WHAT TO WORK ON — Find the word "shown" in the data, then copy each line where it is found.

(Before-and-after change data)
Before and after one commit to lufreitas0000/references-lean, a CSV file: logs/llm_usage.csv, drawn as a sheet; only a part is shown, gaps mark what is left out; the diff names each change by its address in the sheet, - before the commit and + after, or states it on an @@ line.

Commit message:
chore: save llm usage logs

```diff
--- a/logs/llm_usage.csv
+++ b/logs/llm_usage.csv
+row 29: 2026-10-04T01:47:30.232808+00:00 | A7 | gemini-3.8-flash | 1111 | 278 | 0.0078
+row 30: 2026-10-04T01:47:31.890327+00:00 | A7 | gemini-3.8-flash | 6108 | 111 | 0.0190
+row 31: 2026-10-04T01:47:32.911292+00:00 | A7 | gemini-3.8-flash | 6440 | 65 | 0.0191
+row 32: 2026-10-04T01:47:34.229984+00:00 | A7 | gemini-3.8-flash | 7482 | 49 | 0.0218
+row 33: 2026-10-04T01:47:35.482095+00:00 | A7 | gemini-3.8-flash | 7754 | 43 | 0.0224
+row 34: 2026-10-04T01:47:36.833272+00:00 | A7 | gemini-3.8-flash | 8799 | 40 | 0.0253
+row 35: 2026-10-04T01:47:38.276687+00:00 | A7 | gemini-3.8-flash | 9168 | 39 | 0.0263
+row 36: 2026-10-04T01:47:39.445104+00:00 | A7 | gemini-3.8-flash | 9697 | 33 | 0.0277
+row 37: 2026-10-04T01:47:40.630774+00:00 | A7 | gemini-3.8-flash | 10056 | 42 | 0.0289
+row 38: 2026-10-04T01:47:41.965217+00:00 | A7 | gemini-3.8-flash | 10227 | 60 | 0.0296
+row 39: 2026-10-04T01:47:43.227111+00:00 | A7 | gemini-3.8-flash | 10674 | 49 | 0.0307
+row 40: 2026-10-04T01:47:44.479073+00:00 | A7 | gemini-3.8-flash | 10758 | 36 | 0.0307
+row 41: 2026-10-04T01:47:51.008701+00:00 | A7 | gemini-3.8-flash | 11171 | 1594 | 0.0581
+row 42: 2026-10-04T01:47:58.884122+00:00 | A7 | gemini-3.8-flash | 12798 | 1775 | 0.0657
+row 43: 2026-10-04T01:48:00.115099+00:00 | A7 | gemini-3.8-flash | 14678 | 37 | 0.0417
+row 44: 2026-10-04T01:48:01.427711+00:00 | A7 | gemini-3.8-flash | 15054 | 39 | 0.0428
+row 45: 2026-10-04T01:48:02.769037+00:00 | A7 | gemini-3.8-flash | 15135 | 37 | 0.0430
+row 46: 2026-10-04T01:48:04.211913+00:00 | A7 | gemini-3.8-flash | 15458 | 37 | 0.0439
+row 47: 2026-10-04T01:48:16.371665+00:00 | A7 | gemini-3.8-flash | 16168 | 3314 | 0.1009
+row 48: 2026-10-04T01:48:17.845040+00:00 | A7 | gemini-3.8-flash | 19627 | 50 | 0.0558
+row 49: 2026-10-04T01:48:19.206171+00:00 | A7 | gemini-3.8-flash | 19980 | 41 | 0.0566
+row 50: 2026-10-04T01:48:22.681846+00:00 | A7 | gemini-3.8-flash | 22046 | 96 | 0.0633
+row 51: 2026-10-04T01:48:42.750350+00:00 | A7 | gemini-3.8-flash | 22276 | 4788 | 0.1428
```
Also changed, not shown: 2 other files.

EXERCISE RESPONSE —
Before and after one commit to lufreitas0000/references-lean, a CSV file: logs/llm_usage.csv, drawn as a sheet; only a part is shown, gaps mark what is left out; the diff names each change by its address in the sheet, - before the commit and + after, or states it on an @@ line.
Also changed, not shown: 2 other files.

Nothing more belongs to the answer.